__EXERCISE OBJECTIVE__
An acceptable answer repeats exactly the line with "pause and the" and each line after it through the end of the entries, and includes nothing else.

__DATA SECTION__
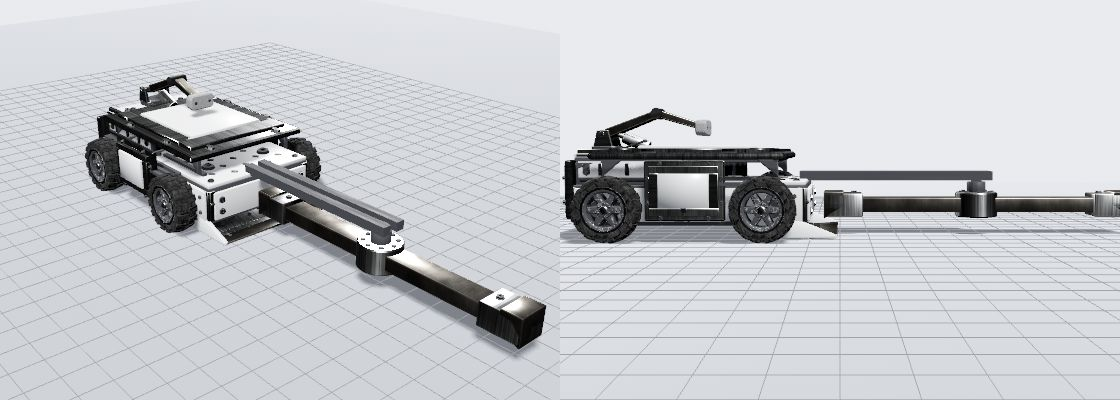
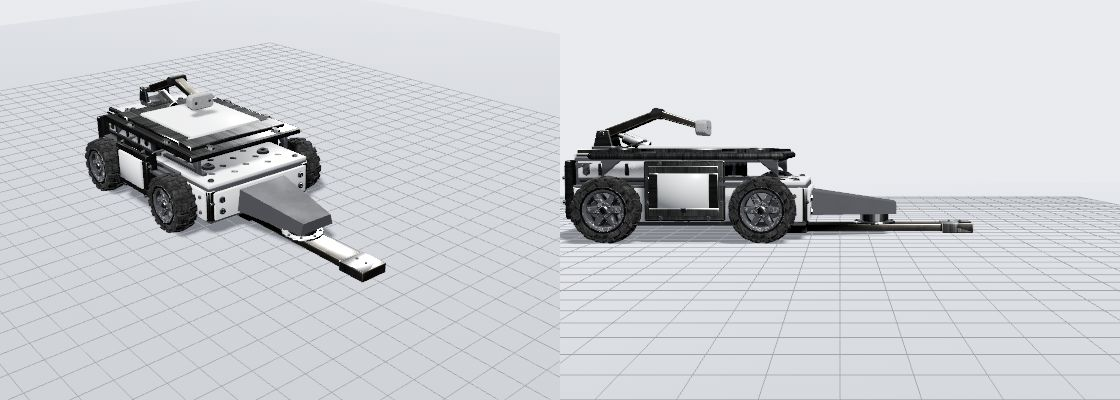
WIP: undercutter bar renders for the page (round 2 images kept as *-round2), notes where I stopped
Claude-Session: https://claude.ai/code/session_01Ug4FwDcH494f9qsscef8vF

Changed region(s): [[0.1562, 0.39, 0.5, 0.9], [0.6875, 0.42, 1.0, 0.6]]

diff --git a/docs/wave-d-fitment2-notes.md b/docs/wave-d-fitment2-notes.md
@@ -156,3 +156,5 @@ with every golden equal to main's. (A suite run alongside the fitment checker ha
 pause and the axe wind-up check fail on timing under load; each passes alone and in the
 clean run.) Not pushed or merged. Open: the ring collider in real play (0.61-0.72 m), the
 2 m bar spinner machine in the arenas, no phone check.
+
+WIP (1 Oct, stopped at the owner's limit): bar spinner is now a 0.70 m undercutter under a weapon block (box 1.40 m long, gauntlet box 14-4, wedge 16-2, toughness 1.5), committed and main a2fa1b0 merged; NOT yet done: the fitment re-check, the page's bar section (new images are in docs/look/fitment/pass2/bar-*-undercutter*.jpg) and the full suite.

__RESPONSE__
 pause and the axe wind-up check fail on timing under load; each passes alone and in the
 clean run.) Not pushed or merged. Open: the ring collider in real play (0.61-0.72 m), the
 2 m bar spinner machine in the arenas, no phone check.
+
+WIP (1 Oct, stopped at the owner's limit): bar spinner is now a 0.70 m undercutter under a weapon block (box 1.40 m long, gauntlet box 14-4, wedge 16-2, toughness 1.5), committed and main a2fa1b0 merged; NOT yet done: the fitment re-check, the page's bar section (new images are in docs/look/fitment/pass2/bar-*-undercutter*.jpg) and the full suite.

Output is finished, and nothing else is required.